It bounces, it stretches, it keeps your feet dry in the rain. And it just might have meant the difference between winning and losing World War II. I'm Jim Metzner and this is the Pulse of the Planet, presented by DuPont. By 1940, almost all the world's rubber came from British plantations in Southeast Asia. This proved to be unfortunate for the Allies. Ethnobotanist Wade Davis is author of the book, One River.

"Within six weeks of Pearl Harbor, the Japanese had taken all of Southeast Asia, including all of the world's rubber supply. It was an extraordinary crisis. President Roosevelt was told that the nation had a six-month supply of rubber. After that, the capacity to wage war would come to an end."

Tires, valves, seals, hoses, insulators were all made of rubber - and were indispensable to the war effort. A single battleship, for example, had more than twenty thousand rubber parts. Americans responded to the rubber shortage by recycling their rubber products and scientists began trying to develop a synthetic rubber.

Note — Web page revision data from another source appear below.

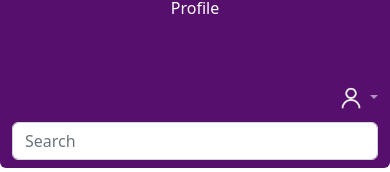
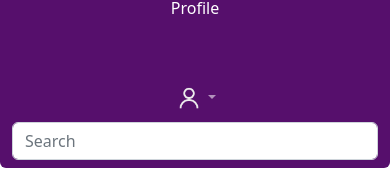
Before and after one commit to chasju/CSS-Frameworks-CA, a website: page pages/profile.html in a window 390 px wide. Both pictures are taken after a click on the button "Toggle navigation". Shown: the part 162-334 px from the top of the page. Drawn offline with nearby package versions, Linux system fonts and the light colour scheme; files that its build step writes are made by us from their sources.

Commit message:
Update profile.html
Fixing positioning dropdown responsiveness.

```diff
--- a/pages/profile.html
+++ b/pages/profile.html
@@ -23,7 +23,7 @@
               <li class="nav-item d-flex justify-content-center align-items-center">
                 <a class="nav-link active" href="/pages/profile.html">Profile</a>
               </li>
-              <li class="nav-item dropdown ms-auto pe-lg-3">
+              <li class="nav-item dropdown m-auto m-sm-0 ms-sm-auto pe-lg-3">
                 <a class="nav-link dropdown-toggle" href="#" data-bs-toggle="dropdown" aria-expanded="false"><img src="/icons/icons8-user-96.png" alt="profile dropdown" class="login-icon" style="height: 30px" /></a>
                 <ul class="dropdown-menu">
                   <li><a class="dropdown-item" href="/pages/profile.html">Profile</a></li>
```
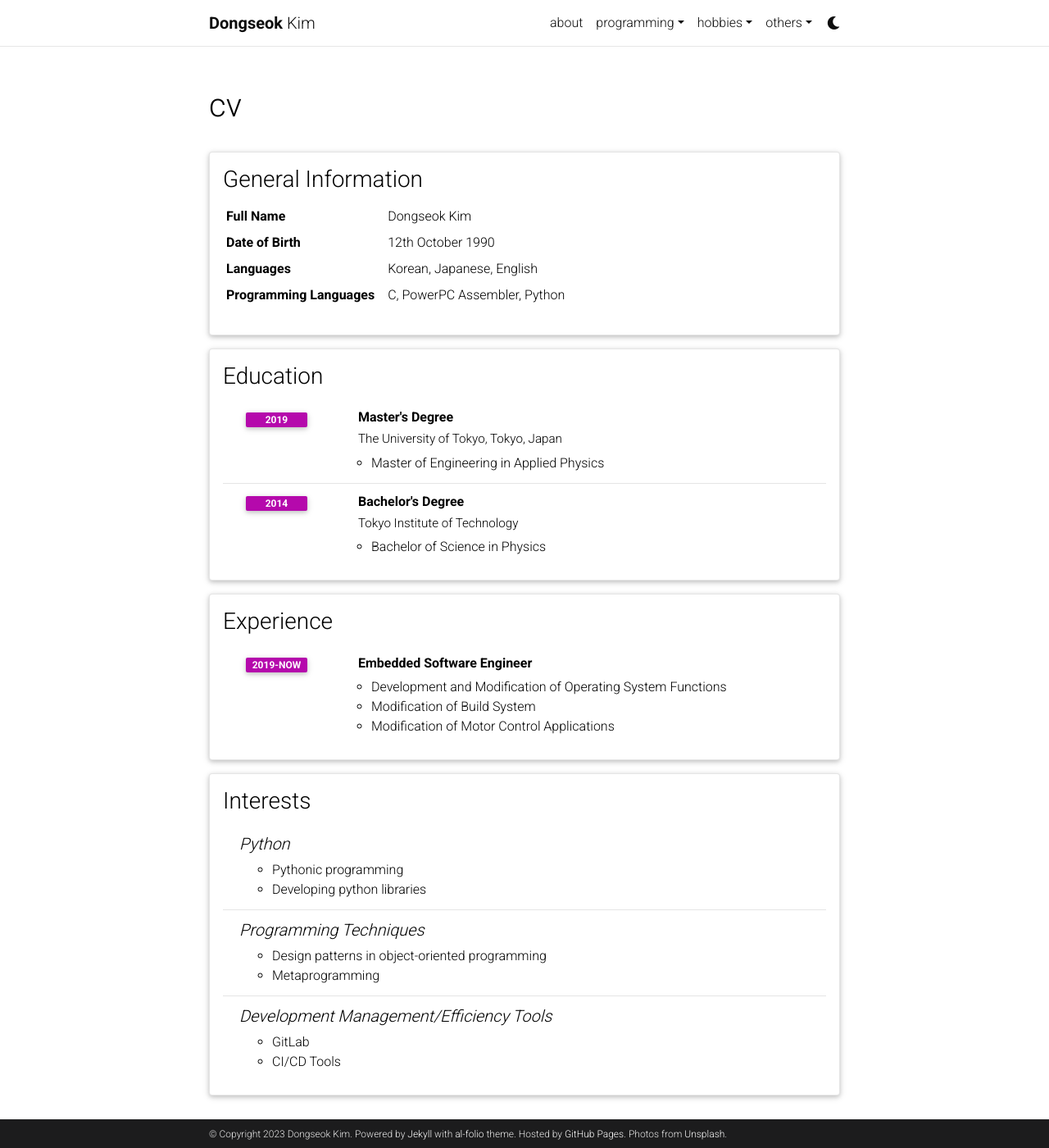
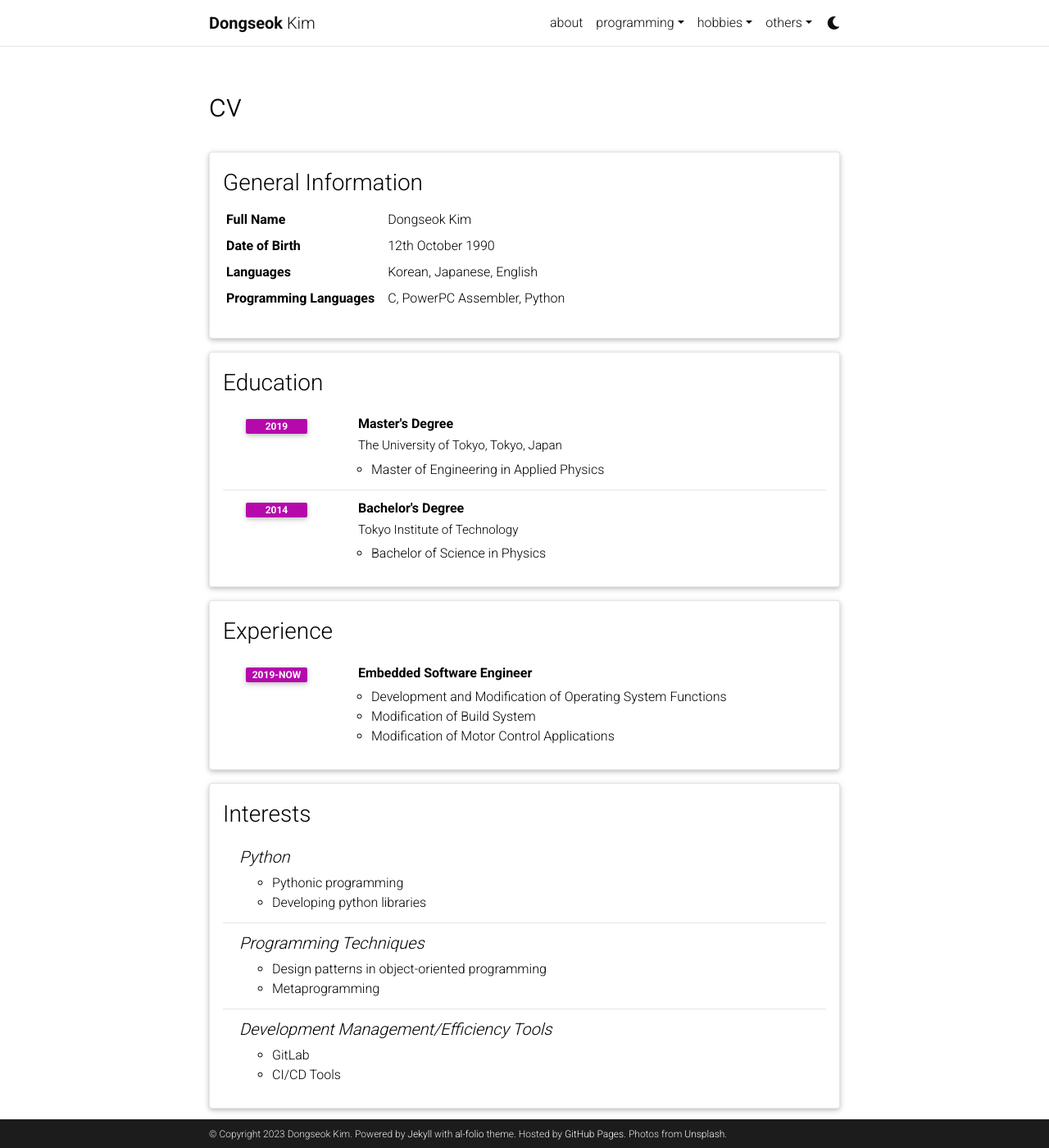
Before and after one commit to D0ngse0kKim/D0ngse0kKim.github.io, a Jekyll site: the page built from _pages/cv.md, in a window 1280 px wide and 1400 px high. Shown: the whole window at 82% size. Built offline with Jekyll 4.4.1, drawn with Linux system fonts in a browser that asks for light colours; comment, search, counter and statistics services are not loaded; a style sheet for code colours, icons or effects is not loaded.

Commit message:
Narrowed and customized css configuration of heading style

```diff
--- a/_sass/_layout.scss
+++ b/_sass/_layout.scss
@@ -13,10 +13,13 @@
 }
 
 article {
-  h1, h2 {
+  h2 {
     padding-top: 0.5rem;
     border-bottom: 1px solid var(--global-divider-color);
     padding-bottom: 0.25rem;
+  }
+  h3 {
+    padding-top: 0.25rem;
   }
 }
 
```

Henry Ford started a new rubber plantation in South America.

"He established, on a land grant the size of Connecticut, a place called Fordlandia. They planted literally millions of saplings, and everything seemed fine until the saplings grew to a certain height, and then all hell broke loose."

A leaf blight killed all but a handful of Fordlandia's hardiest trees. Scientists were then dispatched to the Amazon as "plant explorers" to try to find more of these disease-resistant plants. The plants were found, and were used to start new American rubber plantations in Costa Rica. But in the 1950's, U.S. officials decided to destroy those plantations and rely on the newly developed synthetic rubber. But there was something that they hadn't foreseen.

"And that was the development of the radial tire."

We'll hear more about it in our next program. Pulse of the Planet is presented by DuPont, bringing you the miracles of science, with additional support provided by the National Science Foundation.

music